Commercial VRPs make checking out swifter, smoother, and safer. There’s no need to share any sensitive details, making payments safer for both consumers and merchants. Consumers can also set maximum spending limits and pay for anything under those limits with a single click, eliminating friction from the process while keeping them in control of their spending.
Commercial VRPs can help make household bills more manageable in two key ways.
First, if the consumer has an irregular income or gets paid other than once a month, commercial VRPs can manage bills in the way that makes most sense for their financial circumstances.
They could set money aside at regular intervals and pay off the bill at the end of the month, for instance. Or payment could be split into several instalments that coincide with the dates when they receive their salary.
This is a win-win. Customers don’t miss payment or suffer financial hardship because bills are due at the wrong time of the month. And as a merchant, you don’t have to start costly, time-consuming debt collection proceedings that undermine your relationship with the customer and worsen their financial woes.
Second, commercial VRPs can help make bills more affordable.
Consider utilities. Instead of setting up an arbitrary direct debit amount and having to revisit it at regular intervals, commercial VRPs make it possible to pay for actual consumption.
Commercial VRPs make paying for deliveries much easier. The customer can pre-authorise payments within predetermined limits, so they don’t have to leave a card on file or key in their payment details every time they place an order.
Substitutions are also much more straightforward. As a merchant, you don’t have to wait for the customer to accept the substitution and work out the final bills. Instead, you can take a variable amount out of the consumer’s account at the point of delivery.
If you’re a business, commercial VRPs can dynamically set money aside for corporation tax, income tax, VAT, and other deductions whenever a customer buys one of your products or pays an invoice.
But bigger businesses stand to benefit too, because automating the process can save time and free up resources.
Looking ahead: VRPs can redefine the consumer-merchant relationship
In payments, there’s often tension between security and convenience. This was true back when consumers paid for goods by bartering. And it’s even more true now that they pay for most transactions using cashless methods.
Research suggests that, increasingly, consumers would rather not share any personal financial details when they pay. But, equally, nobody likes to fill out lengthy forms and jump through needless hoops in the name of security. Fast, easy payments are the name of the game.

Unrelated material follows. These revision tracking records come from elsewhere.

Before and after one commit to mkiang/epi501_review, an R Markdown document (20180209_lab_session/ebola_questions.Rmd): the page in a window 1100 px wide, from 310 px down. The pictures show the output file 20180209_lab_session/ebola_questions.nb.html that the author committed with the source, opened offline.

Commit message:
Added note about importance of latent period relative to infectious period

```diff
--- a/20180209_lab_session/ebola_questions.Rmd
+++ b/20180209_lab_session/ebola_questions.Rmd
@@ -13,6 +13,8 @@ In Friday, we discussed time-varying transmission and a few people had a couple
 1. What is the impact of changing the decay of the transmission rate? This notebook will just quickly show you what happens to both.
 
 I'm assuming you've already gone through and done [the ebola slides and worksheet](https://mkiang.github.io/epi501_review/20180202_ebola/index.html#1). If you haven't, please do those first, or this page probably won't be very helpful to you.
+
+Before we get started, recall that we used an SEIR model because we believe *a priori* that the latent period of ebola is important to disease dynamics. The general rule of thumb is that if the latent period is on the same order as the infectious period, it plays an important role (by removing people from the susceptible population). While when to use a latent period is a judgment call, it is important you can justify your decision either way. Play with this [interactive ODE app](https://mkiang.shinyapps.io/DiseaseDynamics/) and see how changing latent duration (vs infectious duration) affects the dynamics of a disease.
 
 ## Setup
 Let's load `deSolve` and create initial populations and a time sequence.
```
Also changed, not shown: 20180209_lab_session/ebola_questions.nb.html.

Where traditional payment methods like direct debit and cards make juggling these two competing interests feel like trying to square a circle, VRPs offer the best of both worlds. A more secure payment experience that’s also quick and seamless.
But the change VRPs promise is even more fundamental than this: a redrawing of the relationship between consumers and merchants. This is a positive step forward for both sides.
Consumers will be more financially empowered than they’ve ever been. And, as for merchants, payments will no longer be a risk and a cost centre, but a way to build stronger, longer-lasting relationships with those you serve.